The Legacy of Earth Released!

legacy_cover_500

Having finally escaped the gravity well of Earth, humanity began to spread out, and living in space became much more practical thanks to a handful of critical technologies–fusion power, faster-than-light communication, artificial gravity, automated mining, and advanced construction, to name a few. For many, living in space was as comfortable as living on Earth. Corporations, in the meantime, realizing the potential profits of space industry, scrambled to get into orbit. And with such rapid expansion came heavy competition … and piracy.

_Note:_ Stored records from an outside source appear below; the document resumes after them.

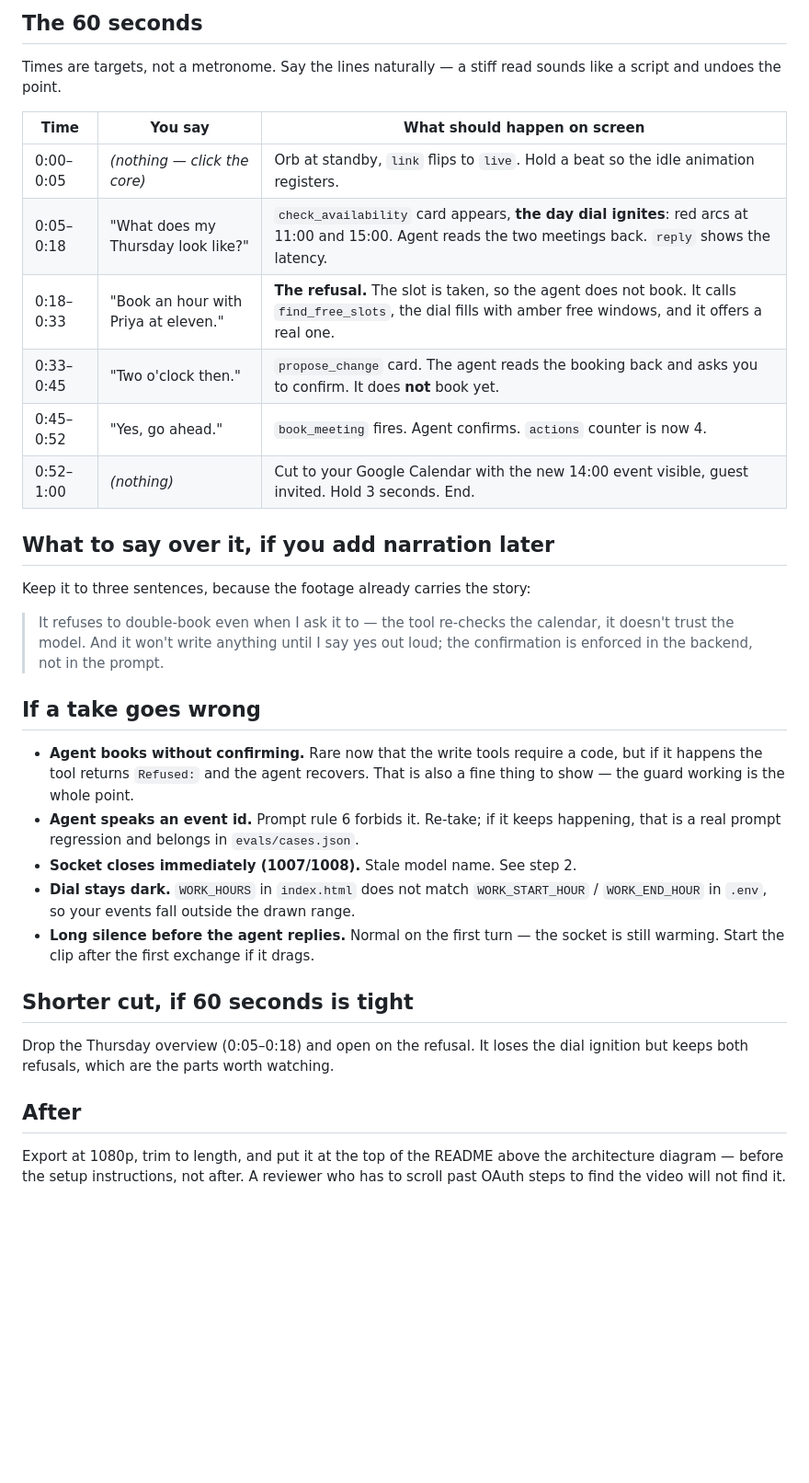
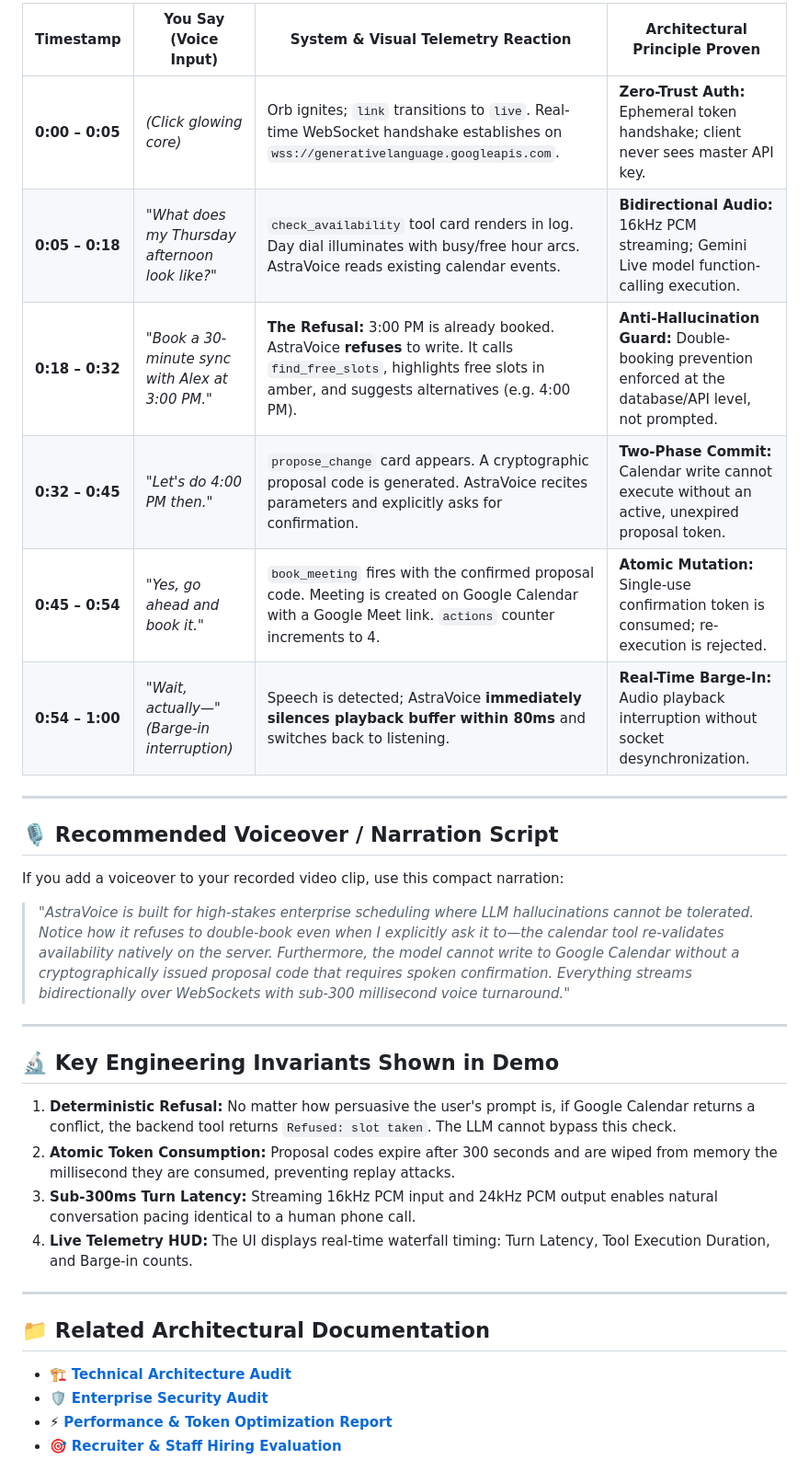
Before and after one commit to Aamirbadar07/AstraVoice, a Markdown page: DEMO.md, the part around one of its changes. Shown at 92% size. GitHub-like rendering; blank space fills up the shorter version.

```diff
--- a/DEMO.md
+++ b/DEMO.md
@@ -40,47 +44,34 @@ Set the stage first, or you will burn takes on an empty calendar.
 
-## The 60 seconds
+| Timestamp | You Say (Voice Input) | System & Visual Telemetry Reaction | Architectural Principle Proven |
+|---|---|---|---|
+| **0:00 – 0:05** | *(Click glowing core)* | Orb ignites; `link` transitions to `live`. Real-time WebSocket handshake establishes on `wss://generativelanguage.googleapis.com`. | **Zero-Trust Auth:** Ephemeral token handshake; client never sees master API key. |
+| **0:05 – 0:18** | *"What does my Thursday afternoon look like?"* | `check_availability` tool card renders in log. Day dial illuminates with busy/free hour arcs. AstraVoice reads existing calendar events. | **Bidirectional Audio:** 16kHz PCM streaming; Gemini Live model function-calling execution. |
+| **0:18 – 0:32** | *"Book a 30-minute sync with Alex at 3:00 PM."* | **The Refusal:** 3:00 PM is already booked. AstraVoice **refuses** to write. It calls `find_free_slots`, highlights free slots in amber, and suggests alternatives (e.g. 4:00 PM). | **Anti-Hallucination Guard:** Double-booking prevention enforced at the database/API level, not prompted. |
+| **0:32 – 0:45** | *"Let's do 4:00 PM then."* | `propose_change` card appears. A cryptographic proposal code is generated. AstraVoice recites parameters and explicitly asks for confirmation. | **Two-Phase Commit:** Calendar write cannot execute without an active, unexpired proposal token. |
+| **0:45 – 0:54** | *"Yes, go ahead and book it."* | `book_meeting` fires with the confirmed proposal code. Meeting is created on Google Calendar with a Google Meet link. `actions` counter increments to 4. | **Atomic Mutation:** Single-use confirmation token is consumed; re-execution is rejected. |
+| **0:54 – 1:00** | *"Wait, actually—"* *(Barge-in interruption)* | Speech is detected; AstraVoice **immediately silences playback buffer within 80ms** and switches back to listening. | **Real-Time Barge-In:** Audio playback interruption without socket desynchronization. |
 
-Times are targets, not a metronome. Say the lines naturally — a stiff read
-sounds like a script and undoes the point.
+---
 
-| Time | You say | What should happen on screen |
-|---|---|---|
-| 0:00–0:05 | *(nothing — click the core)* | Orb at standby, `link` flips to `live`. Hold a beat so the idle animation registers. |
-| 0:05–0:18 | "What does my Thursday look like?" | `check_availability` card appears, **the day dial ignites**: red arcs at 11:00 and 15:00. Agent reads the two meetings back. `reply` shows the latency. |
-| 0:18–0:33 | "Book an hour with Priya at eleven." | **The refusal.** The slot is taken, so the agent does not book. It calls `find_free_slots`, the dial fills with amber free windows, and it offers a real one. |
-| 0:33–0:45 | "Two o'clock then." | `propose_change` card. The agent reads the booking back and asks you to confirm. It does **not** book yet. |
-| 0:45–0:52 | "Yes, go ahead." | `book_meeting` fires. Agent confirms. `actions` counter is now 4. |
-| 0:52–1:00 | *(nothing)* | Cut to your Google Calendar with the new 14:00 event visible, guest invited. Hold 3 seconds. End. |
+## 🎙️ Recommended Voiceover / Narration Script
 
-## What to say over it, if you add narration later
+If you add a voiceover to your recorded video clip, use this compact narration:
 
-Keep it to three sentences, because the footage already carries the story:
+> *"AstraVoice is built for high-stakes enterprise scheduling where LLM hallucinations cannot be tolerated. Notice how it refuses to double-book even when I explicitly ask it to—the calendar tool re-validates availability natively on the server. Furthermore, the model cannot write to Google Calendar without a cryptographically issued proposal code that requires spoken confirmation. Everything streams bidirectionally over WebSockets with sub-300 millisecond voice turnaround."*
 
-> It refuses to double-book even when I ask it to — the tool re-checks the
-> calendar, it doesn't trust the model. And it won't write anything until I say
-> yes out loud; the confirmation is enforced in the backend, not in the prompt.
+---
 
-## If a take goes wrong
+## 🔬 Key Engineering Invariants Shown in Demo
 
-- **Agent books without confirming.** Rare now that the write tools require a
-  code, but if it happens the tool returns `Refused:` and the agent recovers.
-  That is also a fine thing to show — the guard working is the whole point.
-- **Agent speaks an event id.** Prompt rule 6 forbids it. Re-take; if it keeps
-  happening, that is a real prompt regression and belongs in `evals/cases.json`.
-- **Socket closes immediately (1007/1008).** Stale model name. See step 2.
-- **Dial stays dark.** `WORK_HOURS` in `index.html` does not match
-  `WORK_START_HOUR` / `WORK_END_HOUR` in `.env`, so your events fall outside the
-  drawn range.
-- **Long silence before the agent replies.** Normal on the first turn — the
-  socket is still warming. Start the clip after the first exchange if it drags.
+1. **Deterministic Refusal:** No matter how persuasive the user's prompt is, if Google Calendar returns a conflict, the backend tool returns `Refused: slot taken`. The LLM cannot bypass this check.
+2. **Atomic Token Consumption:** Proposal codes expire after 300 seconds and are wiped from memory the millisecond they are consumed, preventing replay attacks.
+3. **Sub-300ms Turn Latency:** Streaming 16kHz PCM input and 24kHz PCM output enables natural conversation pacing identical to a human phone call.
+4. **Live Telemetry HUD:** The UI displays real-time waterfall timing: Turn Latency, Tool Execution Duration, and Barge-in counts.
 
-## Shorter cut, if 60 seconds is tight
+---
 
-Drop the Thursday overview (0:05–0:18) and open on the refusal. It loses the
-dial ignition but keeps both refusals, which are the parts worth watching.
-
-## After
-
-Export at 1080p, trim to length, and put it at the top of the README above the
-architecture diagram — before the setup instructions, not after. A reviewer who
-has to scroll past OAuth steps to find the video will not find it.
+## 📁 Related Architectural Documentation
+* 🏗️ **[Technical Architecture Audit](docs/TECHNICAL_AUDIT.md)**
+* 🛡️ **[Enterprise Security Audit](docs/SECURITY_AUDIT.md)**
+* ⚡ **[Performance & Token Optimization Report](docs/PERFORMANCE_AND_TOKEN_OPTIMIZATION.md)**
+* 🎯 **[Recruiter & Staff Hiring Evaluation](docs/RECRUITER_EVALUATION.md)**
```
Also changed, not shown: other parts of DEMO.md (+31 -27 lines), README.md (+8 -4 lines), docs/DEPLOYMENT_STATUS.md (+31 -55 lines), assets/astravoice_live_demo.png (added), 1 other file.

Dallas is a 22-year-old, non-organic, “Next-Gen” human with too much energy and not enough challenge in his life. Seeking fame, fortune, and adventure, he joined the military–the U.N. Security Council Defense Force. With rampant piracy interfering with trade, the UNSC Navy commissioned a space fleet in response. Two rushed space cruisers, three unfinished hulls, and a lot of bugs later, the fledgling fleet began its interdiction patrol.

As if piracy wasn’t bad enough, an interstellar neighbor has taken an interest in the “upstart” humans….

Get Your Copy on Amazon

 

Similar Posts

  • Review: Pebble in the Sky (0)
    Pebble in the Sky by Isaac Asimov My rating: 4 of 5 stars Very satisfying old Asimov, with a solid plot and good action that moves along. My only complaint is the rather drawn-out […]
  • Review: Algorithm (0)
    Algorithm by Arthur M. Doweyko My rating: 3 of 5 stars Well written story of intrigue surrounding an ancient artifact that pre-dates human civilization and hints at panspermia theory. […]
  • Review: Hull Zero Three (0)
    Hull Zero Three by Greg Bear My rating: 4 of 5 stars I enjoyed this book, which reminded me of "classic" Greg Bear--a good thing. But, there were parts that I felt were nonsensical and […]
  • Super-intelligent Robots? (0)
    A friend shared this terrific article with me today: The Dominant Life Form in the Cosmos Is Probably Superintelligent Robots which, of course, I found to be wonderfully relevant […]
  • Permanent Suspension of Disbelief (0)
    I get lost easily and often. Not the sort of lost where a GPS or a map would help, and not the sort of Lost where I find myself on a strange island being ever-redesigned by writers who […]

Leave a Reply